Before and after images
╭──
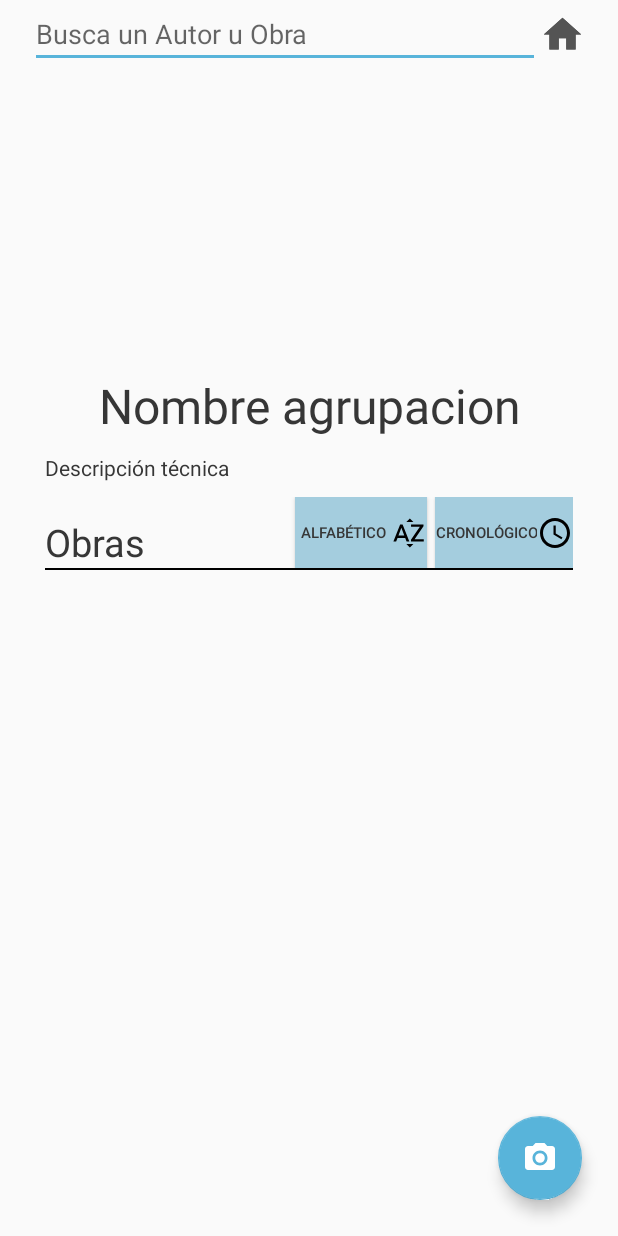
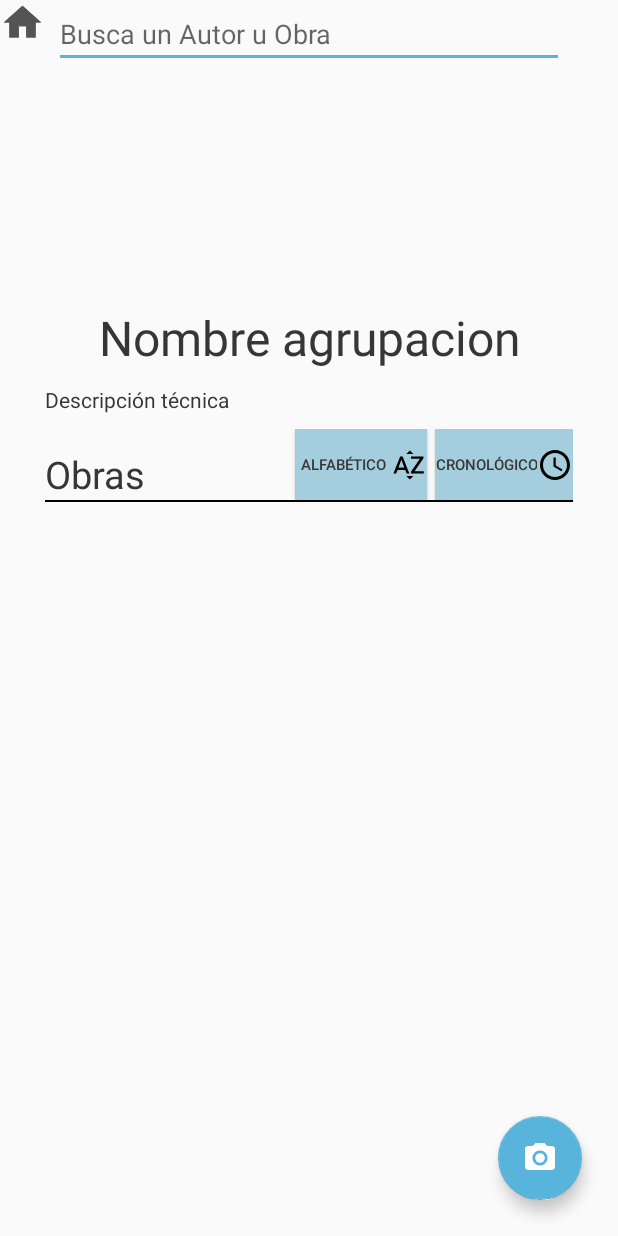
Before and after one commit to Fernandop26/Rest_and_Con, an Android app: the GroupActivity screen opened directly, with no data from a screen before it, on a phone screen of 412 x 824 dp. Run offline under Robolectric (Android 15) with nearby library versions, the phone set to English and light mode, and no system bars; our stand-ins replace Picasso, Volley; network calls fail; pictures from the network do not load.

Commit message:
se quita el liniar layout del buscador y el boton de main

```diff
--- a/app/src/main/java/com/example/appmovil_rest_con/GroupActivity.java
+++ b/app/src/main/java/com/example/appmovil_rest_con/GroupActivity.java
@@ -48,8 +48,8 @@ public class GroupActivity extends BaseActivity  {
         initClickSort();
         initGrid();
         initCameraButton();
-        initBuscador(GroupActivity.this);
-        initHomeButton(this);
+       // initBuscador(GroupActivity.this);
+      //  initHomeButton(this);
 
     }
 
--- a/app/src/main/res/layout/layout_author.xml
+++ b/app/src/main/res/layout/layout_author.xml
@@ -6,8 +6,7 @@
     android:layout_height="match_parent"
     tools:context=".AuthorActivity">
 
-    <include
-        layout="@layout/toolbar"/>
+
 
     <ScrollView
         android:layout_width="match_parent"
@@ -121,6 +120,9 @@
 
         </RelativeLayout>
     </ScrollView>
+
+    <include
+        layout="@layout/toolbar"/>
     <!-- BOTÓN CÁMARA -->
     <include layout="@layout/camerabuton"/>
 
--- a/app/src/main/res/layout/layout_group.xml
+++ b/app/src/main/res/layout/layout_group.xml
@@ -6,37 +6,6 @@
     android:layout_height="match_parent"
     tools:context=".GroupActivity">
 
-    <LinearLayout
-        android:layout_width="match_parent"
-        android:layout_height="wrap_content"
-        android:layout_marginHorizontal="20dp"
-        app:layout_constraintEnd_toEndOf="parent"
-        android:id="@+id/toolbar"
-        tools:ignore="MissingConstraints"
-        android:orientation="horizontal">
-
-
-
-        <AutoCompleteTextView
-            android:id="@+id/actv"
-            android:layout_width="340dp"
-            android:layout_height="wrap_content"
-            android:completionHint="Selecciona un elemento"
-            android:completionThreshold="1"
-            android:hint="Busca un Autor u Obra"
-            app:layout_constraintEnd_toEndOf="parent"
-            app:layout_constraintStart_toStartOf="parent"
-            app:layout_constraintTop_toTopOf="parent"
-            app:showAsAction="ifRoom|collapseActionView" />
-
-        <ImageView
-            android:id="@+id/home"
-            android:layout_width="30dp"
-            android:layout_height="30dp"
-            android:layout_marginTop="8dp"
-            android:background="@drawable/ic_home_black_24dp"
-            android:src="@drawable/ic_home_black_24dp"/>
-    </LinearLayout>
 
     <ScrollView
         android:id="@+id/scroll"
@@ -138,6 +107,28 @@
     </ScrollView>
 
 
+
+        <AutoCompleteTextView
+            android:id="@+id/actv"
+            android:layout_width="340dp"
+            android:layout_height="wrap_content"
+            android:completionHint="Selecciona un elemento"
+            android:completionThreshold="1"
+            android:hint="Busca un Autor u Obra"
+            app:layout_constraintEnd_toEndOf="parent"
+            app:layout_constraintStart_toStartOf="parent"
+            app:layout_constraintTop_toTopOf="parent"
+            app:showAsAction="ifRoom|collapseActionView" />
+
+        <ImageView
+            android:id="@+id/home"
+            android:layout_width="30dp"
+            android:layout_height="30dp"
+            android:layout_marginTop="8dp"
+            android:background="@drawable/ic_home_black_24dp"
+            android:src="@drawable/ic_home_black_24dp"
+            tools:ignore="MissingConstraints" />
+
  <!--  CAMARA -->
     <include layout="@layout/camerabuton"/>
 </androidx.constraintlayout.widget.ConstraintLayout>
```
╰──
GOAL OF THE EXERCISE — Your copy should hold every entry exactly as written, but none of the pictures.

ANSWER —
Before and after one commit to Fernandop26/Rest_and_Con, an Android app: the GroupActivity screen opened directly, with no data from a screen before it, on a phone screen of 412 x 824 dp. Run offline under Robolectric (Android 15) with nearby library versions, the phone set to English and light mode, and no system bars; our stand-ins replace Picasso, Volley; network calls fail; pictures from the network do not load.

Commit message:
se quita el liniar layout del buscador y el boton de main

```diff
--- a/app/src/main/java/com/example/appmovil_rest_con/GroupActivity.java
+++ b/app/src/main/java/com/example/appmovil_rest_con/GroupActivity.java
@@ -48,8 +48,8 @@ public class GroupActivity extends BaseActivity  {
         initClickSort();
         initGrid();
         initCameraButton();
-        initBuscador(GroupActivity.this);
-        initHomeButton(this);
+       // initBuscador(GroupActivity.this);
+      //  initHomeButton(this);
 
     }
 
--- a/app/src/main/res/layout/layout_author.xml
+++ b/app/src/main/res/layout/layout_author.xml
@@ -6,8 +6,7 @@
     android:layout_height="match_parent"
     tools:context=".AuthorActivity">
 
-    <include
-        layout="@layout/toolbar"/>
+
 
     <ScrollView
         android:layout_width="match_parent"
@@ -121,6 +120,9 @@
 
         </RelativeLayout>
     </ScrollView>
+
+    <include
+        layout="@layout/toolbar"/>
     <!-- BOTÓN CÁMARA -->
     <include layout="@layout/camerabuton"/>
 
--- a/app/src/main/res/layout/layout_group.xml
+++ b/app/src/main/res/layout/layout_group.xml
@@ -6,37 +6,6 @@
     android:layout_height="match_parent"
     tools:context=".GroupActivity">
 
-    <LinearLayout
-        android:layout_width="match_parent"
-        android:layout_height="wrap_content"
-        android:layout_marginHorizontal="20dp"
-        app:layout_constraintEnd_toEndOf="parent"
-        android:id="@+id/toolbar"
-        tools:ignore="MissingConstraints"
-        android:orientation="horizontal">
-
-
-
-        <AutoCompleteTextView
-            android:id="@+id/actv"
-            android:layout_width="340dp"
-            android:layout_height="wrap_content"
-            android:completionHint="Selecciona un elemento"
-            android:completionThreshold="1"
-            android:hint="Busca un Autor u Obra"
-            app:layout_constraintEnd_toEndOf="parent"
-            app:layout_constraintStart_toStartOf="parent"
-            app:layout_constraintTop_toTopOf="parent"
-            app:showAsAction="ifRoom|collapseActionView" />
-
-        <ImageView
-            android:id="@+id/home"
-            android:layout_width="30dp"
-            android:layout_height="30dp"
-            android:layout_marginTop="8dp"
-            android:background="@drawable/ic_home_black_24dp"
-            android:src="@drawable/ic_home_black_24dp"/>
-    </LinearLayout>
 
     <ScrollView
         android:id="@+id/scroll"
@@ -138,6 +107,28 @@
     </ScrollView>
 
 
+
+        <AutoCompleteTextView
+            android:id="@+id/actv"
+            android:layout_width="340dp"
+            android:layout_height="wrap_content"
+            android:completionHint="Selecciona un elemento"
+            android:completionThreshold="1"
+            android:hint="Busca un Autor u Obra"
+            app:layout_constraintEnd_toEndOf="parent"
+            app:layout_constraintStart_toStartOf="parent"
+            app:layout_constraintTop_toTopOf="parent"
+            app:showAsAction="ifRoom|collapseActionView" />
+
+        <ImageView
+            android:id="@+id/home"
+            android:layout_width="30dp"
+            android:layout_height="30dp"
+            android:layout_marginTop="8dp"
+            android:background="@drawable/ic_home_black_24dp"
+            android:src="@drawable/ic_home_black_24dp"
+            tools:ignore="MissingConstraints" />
+
  <!--  CAMARA -->
     <include layout="@layout/camerabuton"/>
 </androidx.constraintlayout.widget.ConstraintLayout>
```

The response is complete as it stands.